It should be mandatory that developments above a certain number of properties has to have a RTM company. Although not everyone wants that responsibility, even though it’s not a big deal (and it’s usually a “burden” shared between several RTM directors) so no doubt it’s easier for the developer/freeholder to forgo that problem and leave the residents to suffer the consequences of having a managing agent they have no control over, and no ability to change.
> I found their relationship with contractors to be overly cosy too.
I might be able to explain why that is the case.
The HML Group includes many contractor/maintenance companies, and even an insurance broker.
HML managing agents will present these as “independent” contractors, or suggest they’re “independent” insurance brokers, and recommend their quotes (for maintenance, or buildings insurance etc.) as “the best offer available”.
Unless these quotes are challenged you may not realise you’re paying thousands of pounds (sometimes tens of thousands of pounds) more than you would/should had you actually obtained quotes from genuine independent contractors/brokers.
At one point we had a quote from HML to carry out £10K of “essential lift work” and one of the RTM directors queried it, got a second quote, and it turned out that no work was required at all – at most, possibly a change of hydraulic fluid, ermm maybe? That was the straw that broke the camels back for us, so our RTM co. binned HML and brought new managing agents.
And then we discovered – after the fact, thanks to the new managing agents – that we’d been overpaying on buildings insurance by £10K/year (for years) while using the “independent” HML broker.
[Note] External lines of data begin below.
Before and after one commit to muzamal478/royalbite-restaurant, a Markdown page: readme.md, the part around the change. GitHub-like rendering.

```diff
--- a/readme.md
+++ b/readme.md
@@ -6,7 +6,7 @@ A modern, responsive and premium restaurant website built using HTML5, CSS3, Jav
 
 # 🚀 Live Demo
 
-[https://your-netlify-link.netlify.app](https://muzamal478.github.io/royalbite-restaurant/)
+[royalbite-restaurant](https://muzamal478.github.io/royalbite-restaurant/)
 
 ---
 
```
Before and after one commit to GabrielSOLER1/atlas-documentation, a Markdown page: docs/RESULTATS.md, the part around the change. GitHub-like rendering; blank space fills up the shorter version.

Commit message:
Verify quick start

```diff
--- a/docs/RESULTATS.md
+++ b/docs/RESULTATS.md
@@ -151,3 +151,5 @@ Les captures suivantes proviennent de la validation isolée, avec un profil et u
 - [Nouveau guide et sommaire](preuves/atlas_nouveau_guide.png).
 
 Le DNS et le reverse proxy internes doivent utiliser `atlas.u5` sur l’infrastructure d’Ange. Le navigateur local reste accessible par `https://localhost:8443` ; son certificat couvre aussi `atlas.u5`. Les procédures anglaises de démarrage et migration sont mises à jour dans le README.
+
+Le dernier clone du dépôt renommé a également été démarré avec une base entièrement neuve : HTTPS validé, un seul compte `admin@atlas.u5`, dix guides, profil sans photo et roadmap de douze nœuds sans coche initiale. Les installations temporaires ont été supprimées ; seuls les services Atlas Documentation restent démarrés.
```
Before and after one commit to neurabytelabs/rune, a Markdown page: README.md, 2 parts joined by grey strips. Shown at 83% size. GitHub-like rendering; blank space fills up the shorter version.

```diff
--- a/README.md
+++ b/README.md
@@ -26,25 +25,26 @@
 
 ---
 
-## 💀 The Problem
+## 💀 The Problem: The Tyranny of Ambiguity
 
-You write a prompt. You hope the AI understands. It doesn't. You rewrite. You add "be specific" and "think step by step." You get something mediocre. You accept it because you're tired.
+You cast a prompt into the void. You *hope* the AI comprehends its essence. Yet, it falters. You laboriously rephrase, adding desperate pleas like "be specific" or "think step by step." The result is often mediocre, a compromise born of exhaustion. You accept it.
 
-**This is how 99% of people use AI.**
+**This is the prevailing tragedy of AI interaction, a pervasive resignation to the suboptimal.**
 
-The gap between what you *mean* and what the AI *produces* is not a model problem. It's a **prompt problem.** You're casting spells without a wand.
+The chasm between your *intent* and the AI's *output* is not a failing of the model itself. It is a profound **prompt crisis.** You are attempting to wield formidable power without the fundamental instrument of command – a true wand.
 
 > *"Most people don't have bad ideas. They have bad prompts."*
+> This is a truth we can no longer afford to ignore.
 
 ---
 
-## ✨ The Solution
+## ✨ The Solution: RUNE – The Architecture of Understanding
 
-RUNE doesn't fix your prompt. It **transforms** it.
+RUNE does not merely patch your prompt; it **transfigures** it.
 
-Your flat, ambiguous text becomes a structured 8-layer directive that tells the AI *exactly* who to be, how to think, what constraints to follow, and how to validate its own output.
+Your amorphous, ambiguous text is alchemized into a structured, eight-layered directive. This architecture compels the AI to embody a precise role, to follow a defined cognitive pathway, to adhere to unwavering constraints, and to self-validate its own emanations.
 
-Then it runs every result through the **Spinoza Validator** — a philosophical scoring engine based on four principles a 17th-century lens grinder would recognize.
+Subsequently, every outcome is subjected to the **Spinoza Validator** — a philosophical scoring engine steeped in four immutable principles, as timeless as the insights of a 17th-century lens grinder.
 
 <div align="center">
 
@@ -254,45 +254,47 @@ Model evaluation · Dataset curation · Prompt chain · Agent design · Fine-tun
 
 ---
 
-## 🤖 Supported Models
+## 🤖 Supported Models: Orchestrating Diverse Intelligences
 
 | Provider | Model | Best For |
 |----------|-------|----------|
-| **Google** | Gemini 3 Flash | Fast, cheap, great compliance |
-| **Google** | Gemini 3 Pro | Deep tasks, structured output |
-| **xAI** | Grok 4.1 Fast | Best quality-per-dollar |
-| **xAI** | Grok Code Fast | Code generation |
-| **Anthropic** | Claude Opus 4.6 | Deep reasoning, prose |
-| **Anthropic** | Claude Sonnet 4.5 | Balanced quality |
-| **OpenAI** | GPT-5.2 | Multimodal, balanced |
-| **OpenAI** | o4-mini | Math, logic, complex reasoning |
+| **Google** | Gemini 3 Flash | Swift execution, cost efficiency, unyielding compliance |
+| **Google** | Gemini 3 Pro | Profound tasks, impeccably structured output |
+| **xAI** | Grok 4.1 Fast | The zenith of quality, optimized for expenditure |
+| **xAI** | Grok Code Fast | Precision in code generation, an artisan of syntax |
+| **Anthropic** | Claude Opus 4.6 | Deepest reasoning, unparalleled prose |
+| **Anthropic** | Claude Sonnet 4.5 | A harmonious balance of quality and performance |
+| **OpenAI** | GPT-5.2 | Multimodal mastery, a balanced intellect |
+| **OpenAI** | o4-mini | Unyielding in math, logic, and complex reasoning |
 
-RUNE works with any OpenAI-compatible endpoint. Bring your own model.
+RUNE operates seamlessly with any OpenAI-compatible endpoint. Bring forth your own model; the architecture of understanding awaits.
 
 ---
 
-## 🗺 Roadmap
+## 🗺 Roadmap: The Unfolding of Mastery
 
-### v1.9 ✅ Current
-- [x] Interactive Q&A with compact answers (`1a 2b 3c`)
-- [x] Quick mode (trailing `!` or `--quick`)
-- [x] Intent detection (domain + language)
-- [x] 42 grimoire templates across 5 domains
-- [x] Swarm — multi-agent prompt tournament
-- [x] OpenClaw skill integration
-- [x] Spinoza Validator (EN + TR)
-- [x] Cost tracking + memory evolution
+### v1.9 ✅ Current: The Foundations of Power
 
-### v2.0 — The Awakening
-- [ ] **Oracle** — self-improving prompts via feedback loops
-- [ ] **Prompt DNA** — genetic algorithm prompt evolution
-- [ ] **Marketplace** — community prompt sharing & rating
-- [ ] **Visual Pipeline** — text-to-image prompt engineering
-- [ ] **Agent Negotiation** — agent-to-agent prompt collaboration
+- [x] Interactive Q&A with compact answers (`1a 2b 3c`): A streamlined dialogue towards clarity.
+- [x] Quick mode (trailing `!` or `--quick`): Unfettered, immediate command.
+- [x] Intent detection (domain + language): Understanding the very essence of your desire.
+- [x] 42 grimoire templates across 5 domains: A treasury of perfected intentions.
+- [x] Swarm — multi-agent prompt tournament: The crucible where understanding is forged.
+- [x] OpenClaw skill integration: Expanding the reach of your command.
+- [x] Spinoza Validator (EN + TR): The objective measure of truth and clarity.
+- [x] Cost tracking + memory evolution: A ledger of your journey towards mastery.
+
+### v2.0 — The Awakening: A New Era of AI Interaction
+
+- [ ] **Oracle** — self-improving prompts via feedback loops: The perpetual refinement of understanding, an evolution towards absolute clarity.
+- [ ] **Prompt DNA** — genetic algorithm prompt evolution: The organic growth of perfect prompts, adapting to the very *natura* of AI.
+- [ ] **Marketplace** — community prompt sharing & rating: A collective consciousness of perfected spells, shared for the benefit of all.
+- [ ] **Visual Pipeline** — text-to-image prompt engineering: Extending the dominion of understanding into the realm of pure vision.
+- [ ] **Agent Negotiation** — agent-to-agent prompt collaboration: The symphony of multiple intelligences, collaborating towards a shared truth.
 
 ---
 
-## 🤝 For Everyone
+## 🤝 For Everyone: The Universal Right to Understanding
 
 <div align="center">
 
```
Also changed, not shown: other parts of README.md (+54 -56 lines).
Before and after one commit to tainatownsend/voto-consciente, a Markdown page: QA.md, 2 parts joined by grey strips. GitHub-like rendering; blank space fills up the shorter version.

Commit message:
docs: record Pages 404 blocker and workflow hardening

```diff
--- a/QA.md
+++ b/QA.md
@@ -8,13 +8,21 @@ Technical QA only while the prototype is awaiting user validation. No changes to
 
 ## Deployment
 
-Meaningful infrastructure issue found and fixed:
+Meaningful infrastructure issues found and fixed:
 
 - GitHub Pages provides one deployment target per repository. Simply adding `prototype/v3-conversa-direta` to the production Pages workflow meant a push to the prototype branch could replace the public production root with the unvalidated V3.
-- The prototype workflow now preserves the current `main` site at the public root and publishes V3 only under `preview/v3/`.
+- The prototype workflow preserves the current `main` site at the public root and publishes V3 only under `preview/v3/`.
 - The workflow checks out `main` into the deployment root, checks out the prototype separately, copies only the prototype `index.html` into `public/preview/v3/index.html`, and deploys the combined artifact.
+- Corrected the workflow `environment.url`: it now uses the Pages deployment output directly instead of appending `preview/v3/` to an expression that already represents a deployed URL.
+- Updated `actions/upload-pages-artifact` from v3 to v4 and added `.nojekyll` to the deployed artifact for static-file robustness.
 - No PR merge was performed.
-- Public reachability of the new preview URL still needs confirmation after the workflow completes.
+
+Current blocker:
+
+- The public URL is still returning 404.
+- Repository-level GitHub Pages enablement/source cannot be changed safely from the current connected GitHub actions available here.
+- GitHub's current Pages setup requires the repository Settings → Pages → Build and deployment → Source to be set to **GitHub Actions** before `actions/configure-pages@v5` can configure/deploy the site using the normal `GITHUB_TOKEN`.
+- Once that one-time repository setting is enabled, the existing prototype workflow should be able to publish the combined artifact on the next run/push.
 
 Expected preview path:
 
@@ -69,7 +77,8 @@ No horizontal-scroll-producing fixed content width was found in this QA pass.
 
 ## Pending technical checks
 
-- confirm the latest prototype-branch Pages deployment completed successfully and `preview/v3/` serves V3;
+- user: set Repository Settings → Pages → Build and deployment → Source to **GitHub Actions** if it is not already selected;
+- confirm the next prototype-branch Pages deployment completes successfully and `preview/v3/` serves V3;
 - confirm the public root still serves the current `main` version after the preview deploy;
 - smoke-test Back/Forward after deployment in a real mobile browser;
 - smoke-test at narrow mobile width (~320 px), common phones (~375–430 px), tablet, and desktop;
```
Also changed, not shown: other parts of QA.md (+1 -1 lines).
Virtually any project bigger than writing a letter would have required an S20 with HML, because HML charge 25% as their “project management” fee. Most of the time this was enough to stop projects from going forward due to the ballooning HML induced costs. With the new managing agents, we were able to resurrect the stalled projects and get them all done without a single S20.
In short, the new, managing agents have been night & day compared with HML.
The new managing agents worked long and hard to unpick the problems caused by years of HML mismanagement and neglect, and we’re now at a point where, after 3 years, the development is ticking over nicely.
Maintenance work is done to a very high standard, by an excellent, reliable and committed maintenance team, and yet the costs are still much lower than they were with HML
In fact we’ve even had spare cash to make unplanned improvements to the development that would have been impossible with HML. And of course these improvements raise the value and desirability of all the properties within the development, so it’s win/win.
Repairs are now done within hours, sometimes a day or 2 at most (if it’s not an emergency), and certainly not the weeks or months (or never) as it was with HML.
Communication is first rate, and it’s thanks to our managing agents that we now have Thames Water camped out in Scarbrook Road while they deal with the main sewage pipe that has been blocked full of concrete. One of the ground floor flats on Scarbrook Road in Vertex House has been flooded due to the drains backing up, but we’ve not heard a dicky bird from the Vertex House managing agents (whoever they may be) even though we left them our details 2 weeks ago suggesting they contact our managing agents so we can coordinate our efforts dealing with TW. I guess some firms just like to operate in a vacuum, mushroom management style. If it hadn’t been for our managing agents informing Thames Water about Vertex House, they would still be swimming in raw sewage.
For anyone reading this, from Bridge House, Canius House, Vertex House etc.: do yourselves a huge favour and create a Right To Manage company. Take responsibility for the place in which you live, and how you live in it. If you don’t, you will regret it (as Bridge House residents surely do).
Companies exist that can help guide leaseholders through the process of creating the RTM co.